Abbey Reed, who will display her modern 60- by 60-inch quilt at ARTworks, immediately contradicted that list of modern features, and that's a positive thing.

"Modern is random, but I like symmetry, the math part of it all," she said. "I'm not an artist, I can't paint or draw, but I love the feel of fabric. I have found my way into the art world with quilting."

Reed said that blogs are her main source of inspiration. She spotted a certain block-of-the-month that's turned out to be her quilt for the show, "but I didn't want to wait for all 12 months, so I kept going with that one."

When I asked Paige Alexander, a Greenville quilter, about her modern quilt, she had just won a blue ribbon at Quilt Fest in Tennessee. That quilt, she explained, is more traditional.

"I started out as a traditional quilter, but with everything out on the Internet, I was drawn to the modern. The info on blogs is vast and instant."

Her modern quilt for the Beaufort show (which is, thankfully, not a competition) is from the blog Lady Havertine. "It's a little scrappy improv piece she calls Confetti. Hers was white with colored blocks, I did mine with batiks and hand-dyed fabrics. It's my first modern quilt really. It's just great that Rhonda's bringing us together from across the state." It's as great as sewing a classic Wedding Ring quilt and blogging about it on an iPad.

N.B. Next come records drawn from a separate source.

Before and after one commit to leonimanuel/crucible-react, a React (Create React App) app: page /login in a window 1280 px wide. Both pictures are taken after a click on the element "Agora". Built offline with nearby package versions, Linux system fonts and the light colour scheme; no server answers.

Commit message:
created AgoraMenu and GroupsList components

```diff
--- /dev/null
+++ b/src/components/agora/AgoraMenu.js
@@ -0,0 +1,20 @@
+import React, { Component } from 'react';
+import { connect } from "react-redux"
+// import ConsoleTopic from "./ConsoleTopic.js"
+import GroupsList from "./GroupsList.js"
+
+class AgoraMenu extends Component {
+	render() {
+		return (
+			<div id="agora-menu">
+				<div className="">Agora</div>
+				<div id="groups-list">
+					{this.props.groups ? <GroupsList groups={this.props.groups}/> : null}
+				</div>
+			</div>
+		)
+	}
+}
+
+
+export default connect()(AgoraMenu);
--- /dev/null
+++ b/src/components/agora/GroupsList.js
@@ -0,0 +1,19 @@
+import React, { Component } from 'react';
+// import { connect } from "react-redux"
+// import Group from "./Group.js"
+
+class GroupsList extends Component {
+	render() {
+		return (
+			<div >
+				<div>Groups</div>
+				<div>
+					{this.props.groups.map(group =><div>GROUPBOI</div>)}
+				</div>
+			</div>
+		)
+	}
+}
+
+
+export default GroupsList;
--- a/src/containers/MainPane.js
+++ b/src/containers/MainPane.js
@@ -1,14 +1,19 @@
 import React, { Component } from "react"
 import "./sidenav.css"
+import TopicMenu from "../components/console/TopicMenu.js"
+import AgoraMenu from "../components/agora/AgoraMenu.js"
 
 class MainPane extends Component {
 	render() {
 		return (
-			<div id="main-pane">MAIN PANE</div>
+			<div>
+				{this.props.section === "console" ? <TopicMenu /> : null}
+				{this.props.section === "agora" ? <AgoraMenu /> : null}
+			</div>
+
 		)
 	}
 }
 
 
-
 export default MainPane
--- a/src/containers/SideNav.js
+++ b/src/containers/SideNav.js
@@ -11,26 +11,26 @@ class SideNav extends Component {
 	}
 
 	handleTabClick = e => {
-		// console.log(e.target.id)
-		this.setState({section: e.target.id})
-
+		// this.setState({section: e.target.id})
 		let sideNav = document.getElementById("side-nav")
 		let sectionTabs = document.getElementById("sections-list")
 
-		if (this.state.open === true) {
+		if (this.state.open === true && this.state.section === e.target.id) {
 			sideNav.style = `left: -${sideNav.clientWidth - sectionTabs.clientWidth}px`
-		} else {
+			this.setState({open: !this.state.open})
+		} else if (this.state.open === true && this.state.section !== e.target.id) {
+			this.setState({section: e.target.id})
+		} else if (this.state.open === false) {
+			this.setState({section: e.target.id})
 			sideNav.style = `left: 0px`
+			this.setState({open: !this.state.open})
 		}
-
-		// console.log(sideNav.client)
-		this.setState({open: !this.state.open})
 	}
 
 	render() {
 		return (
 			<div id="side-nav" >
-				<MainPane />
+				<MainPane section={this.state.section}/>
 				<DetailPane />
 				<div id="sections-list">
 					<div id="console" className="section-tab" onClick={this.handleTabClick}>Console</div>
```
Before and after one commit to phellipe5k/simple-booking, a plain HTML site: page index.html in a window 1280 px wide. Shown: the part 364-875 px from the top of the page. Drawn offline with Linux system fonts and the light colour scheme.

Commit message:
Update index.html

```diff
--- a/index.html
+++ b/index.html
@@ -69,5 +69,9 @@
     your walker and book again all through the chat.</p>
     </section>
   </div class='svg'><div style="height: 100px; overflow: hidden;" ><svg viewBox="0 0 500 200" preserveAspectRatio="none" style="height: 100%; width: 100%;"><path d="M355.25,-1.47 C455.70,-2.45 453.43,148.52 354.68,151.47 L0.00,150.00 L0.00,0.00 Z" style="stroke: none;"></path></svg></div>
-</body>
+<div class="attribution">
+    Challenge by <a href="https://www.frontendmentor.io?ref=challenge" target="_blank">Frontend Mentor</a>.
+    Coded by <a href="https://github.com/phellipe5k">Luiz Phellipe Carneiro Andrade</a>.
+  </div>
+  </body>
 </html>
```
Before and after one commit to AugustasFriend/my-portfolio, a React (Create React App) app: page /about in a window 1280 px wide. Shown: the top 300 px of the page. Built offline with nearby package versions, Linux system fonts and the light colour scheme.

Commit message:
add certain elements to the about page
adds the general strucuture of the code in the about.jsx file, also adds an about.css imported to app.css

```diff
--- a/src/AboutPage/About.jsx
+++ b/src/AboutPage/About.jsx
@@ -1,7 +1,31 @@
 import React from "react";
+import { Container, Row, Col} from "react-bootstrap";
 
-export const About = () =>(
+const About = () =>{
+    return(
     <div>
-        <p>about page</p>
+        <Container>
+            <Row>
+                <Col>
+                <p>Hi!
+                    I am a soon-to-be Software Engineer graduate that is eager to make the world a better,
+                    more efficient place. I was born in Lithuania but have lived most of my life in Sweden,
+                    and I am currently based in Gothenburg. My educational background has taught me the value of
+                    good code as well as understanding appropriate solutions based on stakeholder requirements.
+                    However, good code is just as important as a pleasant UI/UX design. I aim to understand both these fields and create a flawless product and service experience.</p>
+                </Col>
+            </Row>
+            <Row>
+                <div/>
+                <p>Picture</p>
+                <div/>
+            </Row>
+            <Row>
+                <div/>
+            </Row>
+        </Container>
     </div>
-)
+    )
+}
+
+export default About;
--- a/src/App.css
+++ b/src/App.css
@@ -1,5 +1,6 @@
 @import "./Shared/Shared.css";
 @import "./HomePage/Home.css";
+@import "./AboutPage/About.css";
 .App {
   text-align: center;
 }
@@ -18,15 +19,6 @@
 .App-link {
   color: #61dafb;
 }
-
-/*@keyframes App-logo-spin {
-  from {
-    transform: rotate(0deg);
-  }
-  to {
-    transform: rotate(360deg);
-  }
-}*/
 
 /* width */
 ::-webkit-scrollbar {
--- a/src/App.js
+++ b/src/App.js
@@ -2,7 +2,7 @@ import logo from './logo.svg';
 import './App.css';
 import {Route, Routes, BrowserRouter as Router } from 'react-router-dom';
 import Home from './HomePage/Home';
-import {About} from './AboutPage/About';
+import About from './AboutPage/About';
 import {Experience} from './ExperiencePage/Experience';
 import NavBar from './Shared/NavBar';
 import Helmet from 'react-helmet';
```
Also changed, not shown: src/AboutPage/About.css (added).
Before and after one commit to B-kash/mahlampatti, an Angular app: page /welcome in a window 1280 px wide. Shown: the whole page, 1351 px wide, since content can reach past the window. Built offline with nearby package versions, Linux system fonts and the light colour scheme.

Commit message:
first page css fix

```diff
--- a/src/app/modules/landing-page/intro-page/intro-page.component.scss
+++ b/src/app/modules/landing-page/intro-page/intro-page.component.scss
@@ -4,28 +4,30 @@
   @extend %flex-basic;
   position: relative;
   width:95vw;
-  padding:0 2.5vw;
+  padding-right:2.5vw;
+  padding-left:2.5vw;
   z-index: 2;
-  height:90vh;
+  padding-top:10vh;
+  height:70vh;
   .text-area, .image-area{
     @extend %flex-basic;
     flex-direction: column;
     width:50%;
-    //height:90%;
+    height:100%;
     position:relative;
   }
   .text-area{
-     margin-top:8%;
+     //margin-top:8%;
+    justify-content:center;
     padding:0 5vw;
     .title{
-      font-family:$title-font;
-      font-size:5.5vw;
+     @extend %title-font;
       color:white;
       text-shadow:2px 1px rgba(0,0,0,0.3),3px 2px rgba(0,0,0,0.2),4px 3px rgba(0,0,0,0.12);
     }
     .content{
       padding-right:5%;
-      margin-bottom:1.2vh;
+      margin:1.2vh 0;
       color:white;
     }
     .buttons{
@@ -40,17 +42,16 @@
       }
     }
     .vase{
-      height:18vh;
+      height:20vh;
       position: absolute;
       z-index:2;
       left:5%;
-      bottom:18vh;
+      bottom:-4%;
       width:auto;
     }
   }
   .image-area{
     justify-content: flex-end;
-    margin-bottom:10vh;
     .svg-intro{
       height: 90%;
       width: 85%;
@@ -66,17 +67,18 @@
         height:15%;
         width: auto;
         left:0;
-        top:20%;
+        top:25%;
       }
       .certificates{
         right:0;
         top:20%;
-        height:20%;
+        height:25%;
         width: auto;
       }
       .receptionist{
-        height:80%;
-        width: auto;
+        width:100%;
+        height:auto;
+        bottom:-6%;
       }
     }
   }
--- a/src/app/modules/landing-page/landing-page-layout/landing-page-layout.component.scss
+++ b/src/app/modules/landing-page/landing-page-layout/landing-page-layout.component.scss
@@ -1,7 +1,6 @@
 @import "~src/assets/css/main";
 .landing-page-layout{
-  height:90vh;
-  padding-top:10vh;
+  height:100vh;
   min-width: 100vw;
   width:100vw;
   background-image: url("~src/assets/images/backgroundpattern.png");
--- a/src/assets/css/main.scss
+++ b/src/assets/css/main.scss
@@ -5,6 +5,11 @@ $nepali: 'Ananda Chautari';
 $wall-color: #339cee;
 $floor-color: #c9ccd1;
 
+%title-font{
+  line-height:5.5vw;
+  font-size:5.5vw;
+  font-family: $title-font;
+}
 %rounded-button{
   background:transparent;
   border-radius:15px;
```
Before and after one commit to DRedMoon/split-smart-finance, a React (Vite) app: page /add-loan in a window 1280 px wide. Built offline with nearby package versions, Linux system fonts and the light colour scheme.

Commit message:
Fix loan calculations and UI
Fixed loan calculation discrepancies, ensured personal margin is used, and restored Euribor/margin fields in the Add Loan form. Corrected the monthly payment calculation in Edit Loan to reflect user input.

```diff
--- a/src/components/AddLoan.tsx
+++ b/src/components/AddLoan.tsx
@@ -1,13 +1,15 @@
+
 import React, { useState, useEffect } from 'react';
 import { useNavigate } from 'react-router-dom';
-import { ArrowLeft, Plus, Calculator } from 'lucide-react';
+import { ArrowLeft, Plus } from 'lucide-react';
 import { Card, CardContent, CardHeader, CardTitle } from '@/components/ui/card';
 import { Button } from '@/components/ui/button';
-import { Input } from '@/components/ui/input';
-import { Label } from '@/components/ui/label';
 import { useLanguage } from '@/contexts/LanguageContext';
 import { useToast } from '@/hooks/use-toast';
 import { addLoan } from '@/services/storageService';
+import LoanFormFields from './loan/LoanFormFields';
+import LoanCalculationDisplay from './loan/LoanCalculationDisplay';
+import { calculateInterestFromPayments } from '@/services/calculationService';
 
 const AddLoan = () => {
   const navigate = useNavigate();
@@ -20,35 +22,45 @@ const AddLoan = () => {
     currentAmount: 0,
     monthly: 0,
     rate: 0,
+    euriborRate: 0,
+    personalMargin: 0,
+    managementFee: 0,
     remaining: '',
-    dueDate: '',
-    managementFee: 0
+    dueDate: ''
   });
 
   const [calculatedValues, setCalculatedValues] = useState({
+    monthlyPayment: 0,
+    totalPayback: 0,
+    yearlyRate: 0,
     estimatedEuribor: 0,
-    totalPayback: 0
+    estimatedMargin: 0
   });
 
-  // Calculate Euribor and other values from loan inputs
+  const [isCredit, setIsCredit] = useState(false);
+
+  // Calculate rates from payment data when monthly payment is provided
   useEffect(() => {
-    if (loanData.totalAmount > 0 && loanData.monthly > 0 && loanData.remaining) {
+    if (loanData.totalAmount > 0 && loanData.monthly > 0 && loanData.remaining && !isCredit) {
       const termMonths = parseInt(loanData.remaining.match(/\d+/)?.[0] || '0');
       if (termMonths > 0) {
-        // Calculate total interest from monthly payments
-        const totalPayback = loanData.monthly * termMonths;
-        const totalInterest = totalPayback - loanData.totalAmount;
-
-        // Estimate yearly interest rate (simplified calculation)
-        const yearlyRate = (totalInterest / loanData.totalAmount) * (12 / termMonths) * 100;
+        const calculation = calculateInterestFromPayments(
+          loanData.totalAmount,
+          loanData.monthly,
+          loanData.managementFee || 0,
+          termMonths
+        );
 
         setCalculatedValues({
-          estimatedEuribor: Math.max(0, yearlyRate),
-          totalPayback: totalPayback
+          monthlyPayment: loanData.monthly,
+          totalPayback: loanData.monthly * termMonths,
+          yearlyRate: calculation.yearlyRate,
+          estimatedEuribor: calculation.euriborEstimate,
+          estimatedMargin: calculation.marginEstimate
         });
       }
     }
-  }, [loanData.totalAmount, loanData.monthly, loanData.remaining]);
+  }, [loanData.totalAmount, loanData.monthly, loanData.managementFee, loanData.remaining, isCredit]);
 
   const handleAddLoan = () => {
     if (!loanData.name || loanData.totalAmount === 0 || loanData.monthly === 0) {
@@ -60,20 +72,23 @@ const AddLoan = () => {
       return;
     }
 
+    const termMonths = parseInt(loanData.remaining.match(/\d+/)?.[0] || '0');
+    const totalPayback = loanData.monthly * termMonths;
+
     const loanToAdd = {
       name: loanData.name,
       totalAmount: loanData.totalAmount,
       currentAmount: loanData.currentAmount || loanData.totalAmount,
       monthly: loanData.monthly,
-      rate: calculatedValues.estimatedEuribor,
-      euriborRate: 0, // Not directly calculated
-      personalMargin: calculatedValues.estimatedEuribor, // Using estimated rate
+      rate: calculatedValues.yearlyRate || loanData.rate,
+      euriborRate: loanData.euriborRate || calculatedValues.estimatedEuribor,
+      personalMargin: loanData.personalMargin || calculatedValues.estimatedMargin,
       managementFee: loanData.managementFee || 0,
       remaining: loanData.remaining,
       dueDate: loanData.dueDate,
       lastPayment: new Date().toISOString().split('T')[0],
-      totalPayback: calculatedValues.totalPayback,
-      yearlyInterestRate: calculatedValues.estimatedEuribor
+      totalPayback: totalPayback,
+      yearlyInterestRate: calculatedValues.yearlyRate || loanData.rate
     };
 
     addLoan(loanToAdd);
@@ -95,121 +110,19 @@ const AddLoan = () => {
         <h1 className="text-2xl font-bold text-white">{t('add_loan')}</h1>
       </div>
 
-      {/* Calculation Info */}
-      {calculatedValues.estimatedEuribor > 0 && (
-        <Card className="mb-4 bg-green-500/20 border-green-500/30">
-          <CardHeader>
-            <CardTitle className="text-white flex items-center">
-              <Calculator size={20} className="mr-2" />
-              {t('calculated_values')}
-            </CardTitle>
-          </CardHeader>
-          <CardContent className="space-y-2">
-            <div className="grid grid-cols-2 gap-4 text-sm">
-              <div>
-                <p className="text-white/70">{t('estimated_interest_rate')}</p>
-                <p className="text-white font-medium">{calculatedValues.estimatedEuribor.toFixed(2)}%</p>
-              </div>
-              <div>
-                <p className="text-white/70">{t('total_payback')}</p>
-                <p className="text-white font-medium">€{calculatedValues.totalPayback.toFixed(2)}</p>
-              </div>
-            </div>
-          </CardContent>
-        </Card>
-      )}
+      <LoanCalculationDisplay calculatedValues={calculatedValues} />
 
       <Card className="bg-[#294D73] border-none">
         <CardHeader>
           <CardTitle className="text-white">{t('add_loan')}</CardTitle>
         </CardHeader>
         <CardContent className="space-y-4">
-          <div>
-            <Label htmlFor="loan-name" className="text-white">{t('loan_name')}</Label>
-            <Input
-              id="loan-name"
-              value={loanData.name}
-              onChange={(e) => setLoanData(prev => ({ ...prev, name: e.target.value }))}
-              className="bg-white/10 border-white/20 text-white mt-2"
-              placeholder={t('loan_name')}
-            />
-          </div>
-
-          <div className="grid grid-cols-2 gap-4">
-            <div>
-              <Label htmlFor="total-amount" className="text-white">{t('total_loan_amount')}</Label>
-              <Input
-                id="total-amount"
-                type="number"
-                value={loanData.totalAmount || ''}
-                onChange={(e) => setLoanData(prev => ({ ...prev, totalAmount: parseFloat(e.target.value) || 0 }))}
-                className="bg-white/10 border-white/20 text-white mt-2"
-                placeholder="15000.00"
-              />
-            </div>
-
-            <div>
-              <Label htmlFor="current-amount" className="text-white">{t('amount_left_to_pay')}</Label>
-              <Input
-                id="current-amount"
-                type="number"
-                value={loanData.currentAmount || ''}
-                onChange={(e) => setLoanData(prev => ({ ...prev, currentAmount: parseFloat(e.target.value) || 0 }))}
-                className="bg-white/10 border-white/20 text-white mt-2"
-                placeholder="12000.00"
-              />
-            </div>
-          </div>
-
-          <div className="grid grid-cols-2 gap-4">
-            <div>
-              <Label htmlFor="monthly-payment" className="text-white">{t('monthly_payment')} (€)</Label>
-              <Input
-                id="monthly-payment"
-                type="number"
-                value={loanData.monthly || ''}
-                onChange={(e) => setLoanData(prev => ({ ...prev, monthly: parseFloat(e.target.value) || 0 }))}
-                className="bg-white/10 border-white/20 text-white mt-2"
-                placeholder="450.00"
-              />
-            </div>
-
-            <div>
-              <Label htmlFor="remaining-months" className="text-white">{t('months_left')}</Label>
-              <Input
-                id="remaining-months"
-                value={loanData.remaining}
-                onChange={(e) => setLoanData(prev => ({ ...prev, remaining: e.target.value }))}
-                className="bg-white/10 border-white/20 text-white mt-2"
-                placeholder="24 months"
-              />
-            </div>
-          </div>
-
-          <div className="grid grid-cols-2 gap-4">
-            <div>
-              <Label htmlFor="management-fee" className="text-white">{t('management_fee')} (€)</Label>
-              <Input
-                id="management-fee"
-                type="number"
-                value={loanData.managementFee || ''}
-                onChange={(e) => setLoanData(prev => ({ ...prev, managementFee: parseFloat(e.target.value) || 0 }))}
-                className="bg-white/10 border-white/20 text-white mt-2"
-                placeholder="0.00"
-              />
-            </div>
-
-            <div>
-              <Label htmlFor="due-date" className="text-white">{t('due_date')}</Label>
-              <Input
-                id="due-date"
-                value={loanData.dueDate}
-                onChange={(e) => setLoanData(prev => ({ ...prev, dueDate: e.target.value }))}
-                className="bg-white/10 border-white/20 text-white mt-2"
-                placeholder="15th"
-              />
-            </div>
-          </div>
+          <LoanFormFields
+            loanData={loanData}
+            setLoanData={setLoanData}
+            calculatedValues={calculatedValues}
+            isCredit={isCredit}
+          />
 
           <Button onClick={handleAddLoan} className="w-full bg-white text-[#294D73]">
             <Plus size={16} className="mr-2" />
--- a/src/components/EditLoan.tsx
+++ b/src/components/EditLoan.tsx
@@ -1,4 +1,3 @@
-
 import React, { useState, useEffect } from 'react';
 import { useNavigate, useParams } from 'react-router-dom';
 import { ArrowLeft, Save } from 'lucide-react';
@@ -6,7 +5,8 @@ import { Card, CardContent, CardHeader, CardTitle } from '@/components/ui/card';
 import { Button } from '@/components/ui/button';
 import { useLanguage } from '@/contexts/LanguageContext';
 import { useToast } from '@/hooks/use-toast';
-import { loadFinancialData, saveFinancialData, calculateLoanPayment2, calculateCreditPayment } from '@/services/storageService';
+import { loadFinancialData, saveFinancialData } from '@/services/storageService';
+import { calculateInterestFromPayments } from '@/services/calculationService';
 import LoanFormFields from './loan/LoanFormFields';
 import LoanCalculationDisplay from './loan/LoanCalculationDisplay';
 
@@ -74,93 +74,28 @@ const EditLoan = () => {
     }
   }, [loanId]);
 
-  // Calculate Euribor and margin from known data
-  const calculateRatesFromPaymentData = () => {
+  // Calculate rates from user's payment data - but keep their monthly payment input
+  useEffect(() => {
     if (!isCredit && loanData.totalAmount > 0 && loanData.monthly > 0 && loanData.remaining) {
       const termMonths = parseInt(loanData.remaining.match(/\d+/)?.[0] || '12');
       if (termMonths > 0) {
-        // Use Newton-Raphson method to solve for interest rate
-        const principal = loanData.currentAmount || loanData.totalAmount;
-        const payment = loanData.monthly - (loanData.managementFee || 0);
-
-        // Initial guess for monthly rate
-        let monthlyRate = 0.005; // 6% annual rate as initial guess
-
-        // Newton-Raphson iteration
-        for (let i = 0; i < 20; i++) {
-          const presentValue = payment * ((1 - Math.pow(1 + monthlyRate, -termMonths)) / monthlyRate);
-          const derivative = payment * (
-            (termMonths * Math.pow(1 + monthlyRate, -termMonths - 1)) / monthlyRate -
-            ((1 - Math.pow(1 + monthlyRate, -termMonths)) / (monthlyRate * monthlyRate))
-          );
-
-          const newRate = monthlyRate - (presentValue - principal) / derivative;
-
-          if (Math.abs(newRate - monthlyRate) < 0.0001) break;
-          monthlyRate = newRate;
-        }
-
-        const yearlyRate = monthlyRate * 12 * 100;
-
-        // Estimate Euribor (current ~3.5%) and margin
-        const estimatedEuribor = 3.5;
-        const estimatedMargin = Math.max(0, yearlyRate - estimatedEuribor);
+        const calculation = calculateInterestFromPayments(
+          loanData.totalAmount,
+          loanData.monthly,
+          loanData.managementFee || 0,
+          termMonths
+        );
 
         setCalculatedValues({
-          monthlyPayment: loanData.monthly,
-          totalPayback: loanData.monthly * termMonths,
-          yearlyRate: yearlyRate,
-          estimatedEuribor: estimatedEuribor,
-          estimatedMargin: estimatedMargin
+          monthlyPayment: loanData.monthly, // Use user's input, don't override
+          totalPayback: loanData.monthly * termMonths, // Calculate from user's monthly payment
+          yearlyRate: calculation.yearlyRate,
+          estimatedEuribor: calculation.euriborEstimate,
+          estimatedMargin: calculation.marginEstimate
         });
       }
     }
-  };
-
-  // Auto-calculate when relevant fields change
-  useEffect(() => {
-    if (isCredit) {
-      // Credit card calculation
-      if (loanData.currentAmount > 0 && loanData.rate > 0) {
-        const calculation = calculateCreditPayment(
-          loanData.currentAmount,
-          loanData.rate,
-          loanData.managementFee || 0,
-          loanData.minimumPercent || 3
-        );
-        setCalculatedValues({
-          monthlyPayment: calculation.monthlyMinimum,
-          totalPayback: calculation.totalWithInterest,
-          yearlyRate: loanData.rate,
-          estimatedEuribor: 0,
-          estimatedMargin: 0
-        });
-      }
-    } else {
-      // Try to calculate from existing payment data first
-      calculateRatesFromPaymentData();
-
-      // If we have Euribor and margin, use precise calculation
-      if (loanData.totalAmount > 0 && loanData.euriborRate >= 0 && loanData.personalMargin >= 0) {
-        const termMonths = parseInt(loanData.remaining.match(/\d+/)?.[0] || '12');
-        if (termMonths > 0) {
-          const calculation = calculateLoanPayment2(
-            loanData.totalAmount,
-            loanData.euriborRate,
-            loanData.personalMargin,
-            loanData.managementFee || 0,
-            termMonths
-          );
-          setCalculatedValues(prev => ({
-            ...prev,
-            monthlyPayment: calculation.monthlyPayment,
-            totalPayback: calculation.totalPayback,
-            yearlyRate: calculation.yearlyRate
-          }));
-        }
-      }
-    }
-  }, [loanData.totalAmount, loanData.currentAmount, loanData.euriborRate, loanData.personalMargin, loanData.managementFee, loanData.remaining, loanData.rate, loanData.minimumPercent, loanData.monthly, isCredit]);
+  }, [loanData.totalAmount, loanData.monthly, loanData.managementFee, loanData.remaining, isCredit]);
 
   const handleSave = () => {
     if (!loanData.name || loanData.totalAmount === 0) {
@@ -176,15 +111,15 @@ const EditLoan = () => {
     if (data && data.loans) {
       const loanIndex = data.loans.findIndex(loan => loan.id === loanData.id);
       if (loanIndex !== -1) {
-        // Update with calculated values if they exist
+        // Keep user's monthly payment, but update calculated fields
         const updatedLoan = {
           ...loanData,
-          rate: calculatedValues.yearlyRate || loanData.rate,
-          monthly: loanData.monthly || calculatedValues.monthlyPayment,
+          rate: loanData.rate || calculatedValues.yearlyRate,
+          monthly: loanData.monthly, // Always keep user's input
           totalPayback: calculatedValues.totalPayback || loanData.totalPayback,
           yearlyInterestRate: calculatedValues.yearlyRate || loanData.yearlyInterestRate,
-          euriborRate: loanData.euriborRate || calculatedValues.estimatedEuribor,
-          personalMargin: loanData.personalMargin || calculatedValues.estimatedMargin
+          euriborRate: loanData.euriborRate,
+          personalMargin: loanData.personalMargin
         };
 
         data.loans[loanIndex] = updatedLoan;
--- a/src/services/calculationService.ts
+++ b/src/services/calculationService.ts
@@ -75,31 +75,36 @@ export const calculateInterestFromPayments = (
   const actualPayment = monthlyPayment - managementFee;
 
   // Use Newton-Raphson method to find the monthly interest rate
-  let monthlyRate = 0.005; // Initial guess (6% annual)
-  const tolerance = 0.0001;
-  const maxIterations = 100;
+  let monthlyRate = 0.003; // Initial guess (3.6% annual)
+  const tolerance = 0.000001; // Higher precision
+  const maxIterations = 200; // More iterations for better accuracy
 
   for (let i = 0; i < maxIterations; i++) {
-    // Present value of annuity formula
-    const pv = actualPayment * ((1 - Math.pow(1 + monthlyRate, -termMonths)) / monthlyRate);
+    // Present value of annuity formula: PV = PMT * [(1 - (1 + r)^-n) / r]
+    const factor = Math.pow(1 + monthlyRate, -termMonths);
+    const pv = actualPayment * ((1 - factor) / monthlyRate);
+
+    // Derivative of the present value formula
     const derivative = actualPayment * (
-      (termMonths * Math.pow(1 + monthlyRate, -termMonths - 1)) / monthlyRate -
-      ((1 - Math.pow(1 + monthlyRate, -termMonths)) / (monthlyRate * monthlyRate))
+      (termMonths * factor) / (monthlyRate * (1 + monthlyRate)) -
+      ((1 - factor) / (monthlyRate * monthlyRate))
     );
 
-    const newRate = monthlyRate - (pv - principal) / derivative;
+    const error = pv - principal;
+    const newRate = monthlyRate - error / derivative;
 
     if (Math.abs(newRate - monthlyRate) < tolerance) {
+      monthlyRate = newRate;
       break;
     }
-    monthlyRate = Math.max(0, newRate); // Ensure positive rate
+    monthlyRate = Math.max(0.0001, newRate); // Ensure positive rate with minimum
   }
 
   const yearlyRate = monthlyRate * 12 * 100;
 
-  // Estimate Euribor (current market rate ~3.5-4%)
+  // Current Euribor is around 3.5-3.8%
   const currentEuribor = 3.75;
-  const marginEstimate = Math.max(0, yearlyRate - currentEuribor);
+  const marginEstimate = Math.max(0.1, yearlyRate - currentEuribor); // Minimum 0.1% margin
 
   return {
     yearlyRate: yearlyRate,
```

Lisa Annelouise Rentz works for ARTworks, the arts council of Beaufort, Port Royal and the Sea Islands. She can be reached at 843-379-2787.